## RECORDS FOR PROCESSING:

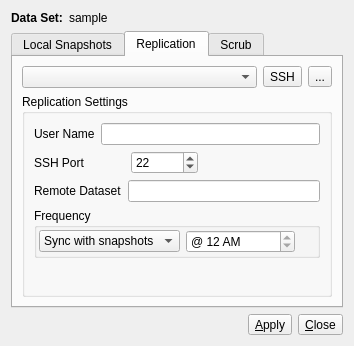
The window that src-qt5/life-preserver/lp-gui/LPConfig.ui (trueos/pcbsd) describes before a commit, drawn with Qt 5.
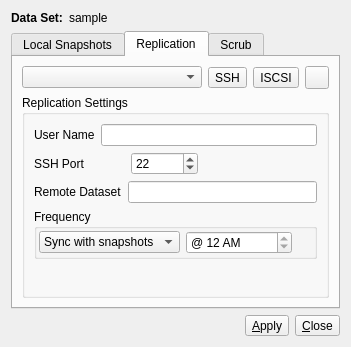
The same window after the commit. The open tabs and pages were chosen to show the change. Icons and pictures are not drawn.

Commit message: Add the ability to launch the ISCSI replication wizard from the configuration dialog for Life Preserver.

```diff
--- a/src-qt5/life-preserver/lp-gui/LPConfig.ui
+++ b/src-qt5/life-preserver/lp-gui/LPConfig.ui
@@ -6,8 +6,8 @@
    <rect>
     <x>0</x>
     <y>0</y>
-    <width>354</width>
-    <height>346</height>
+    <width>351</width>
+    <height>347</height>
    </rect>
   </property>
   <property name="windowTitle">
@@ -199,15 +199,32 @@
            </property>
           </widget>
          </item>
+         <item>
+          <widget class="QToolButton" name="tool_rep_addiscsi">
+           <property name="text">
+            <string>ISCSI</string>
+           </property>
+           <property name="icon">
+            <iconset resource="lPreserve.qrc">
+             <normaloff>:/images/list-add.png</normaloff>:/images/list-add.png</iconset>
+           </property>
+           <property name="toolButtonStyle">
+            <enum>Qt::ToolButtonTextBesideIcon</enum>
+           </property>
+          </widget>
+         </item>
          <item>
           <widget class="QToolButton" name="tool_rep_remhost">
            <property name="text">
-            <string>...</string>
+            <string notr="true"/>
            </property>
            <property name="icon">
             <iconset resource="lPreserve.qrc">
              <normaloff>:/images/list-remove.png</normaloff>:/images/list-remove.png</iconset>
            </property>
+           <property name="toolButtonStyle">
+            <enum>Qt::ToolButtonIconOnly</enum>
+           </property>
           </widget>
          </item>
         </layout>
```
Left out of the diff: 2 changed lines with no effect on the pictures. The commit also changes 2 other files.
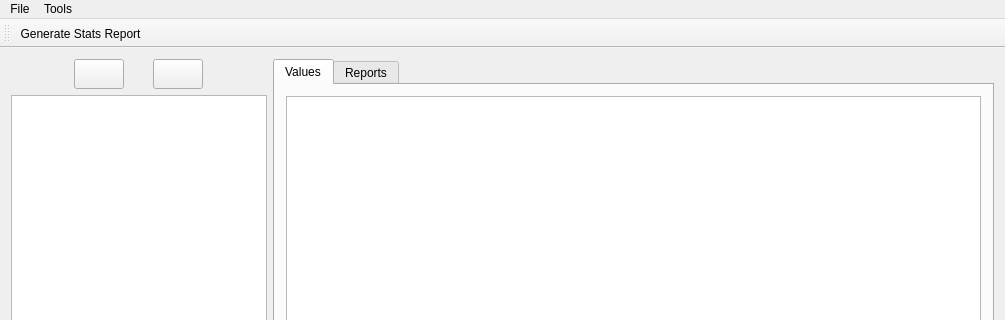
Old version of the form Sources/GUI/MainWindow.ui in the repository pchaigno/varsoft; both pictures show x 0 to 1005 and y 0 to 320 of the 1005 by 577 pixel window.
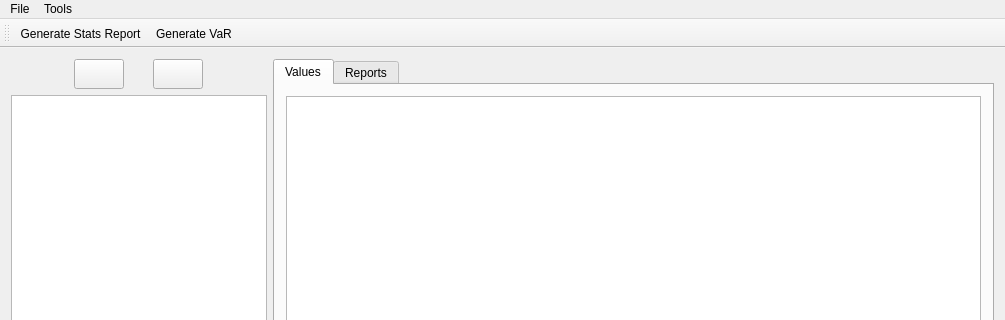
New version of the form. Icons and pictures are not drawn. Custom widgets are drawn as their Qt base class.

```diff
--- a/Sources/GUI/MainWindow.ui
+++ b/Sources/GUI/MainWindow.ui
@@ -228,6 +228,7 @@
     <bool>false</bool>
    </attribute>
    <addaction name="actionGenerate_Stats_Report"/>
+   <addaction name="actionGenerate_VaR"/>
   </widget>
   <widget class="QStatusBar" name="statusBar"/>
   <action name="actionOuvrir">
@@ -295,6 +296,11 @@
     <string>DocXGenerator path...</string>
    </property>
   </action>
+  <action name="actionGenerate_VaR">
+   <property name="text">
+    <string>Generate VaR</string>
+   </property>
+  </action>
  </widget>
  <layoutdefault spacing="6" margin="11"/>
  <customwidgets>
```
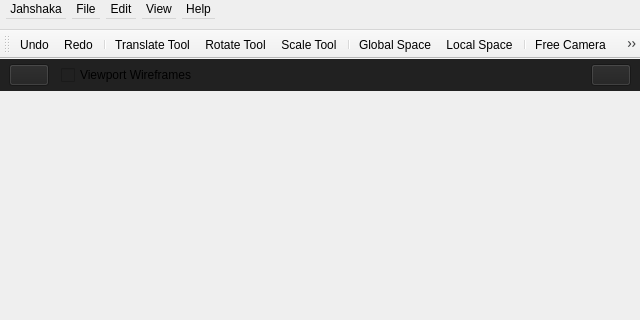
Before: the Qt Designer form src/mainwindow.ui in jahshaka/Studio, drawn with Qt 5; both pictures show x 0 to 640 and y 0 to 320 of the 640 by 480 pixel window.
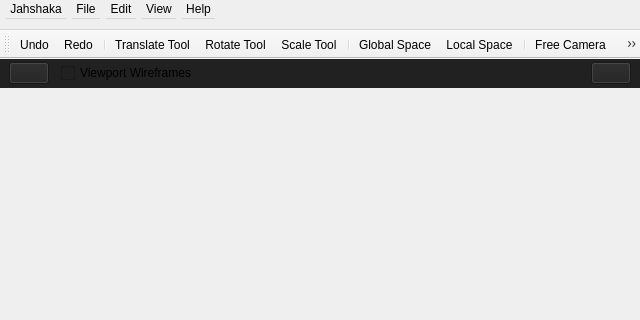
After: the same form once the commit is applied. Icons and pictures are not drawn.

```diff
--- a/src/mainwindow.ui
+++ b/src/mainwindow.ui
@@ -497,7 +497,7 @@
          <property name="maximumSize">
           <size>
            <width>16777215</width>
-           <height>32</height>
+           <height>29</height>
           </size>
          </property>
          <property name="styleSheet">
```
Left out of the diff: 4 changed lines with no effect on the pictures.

## REQUIRED ACTION:
If a line in the records includes the string "show", copy it.

## OUTPUT OF THE TASK:
The same window after the commit. The open tabs and pages were chosen to show the change. Icons and pictures are not drawn.
Old version of the form Sources/GUI/MainWindow.ui in the repository pchaigno/varsoft; both pictures show x 0 to 1005 and y 0 to 320 of the 1005 by 577 pixel window.
Before: the Qt Designer form src/mainwindow.ui in jahshaka/Studio, drawn with Qt 5; both pictures show x 0 to 640 and y 0 to 320 of the 640 by 480 pixel window.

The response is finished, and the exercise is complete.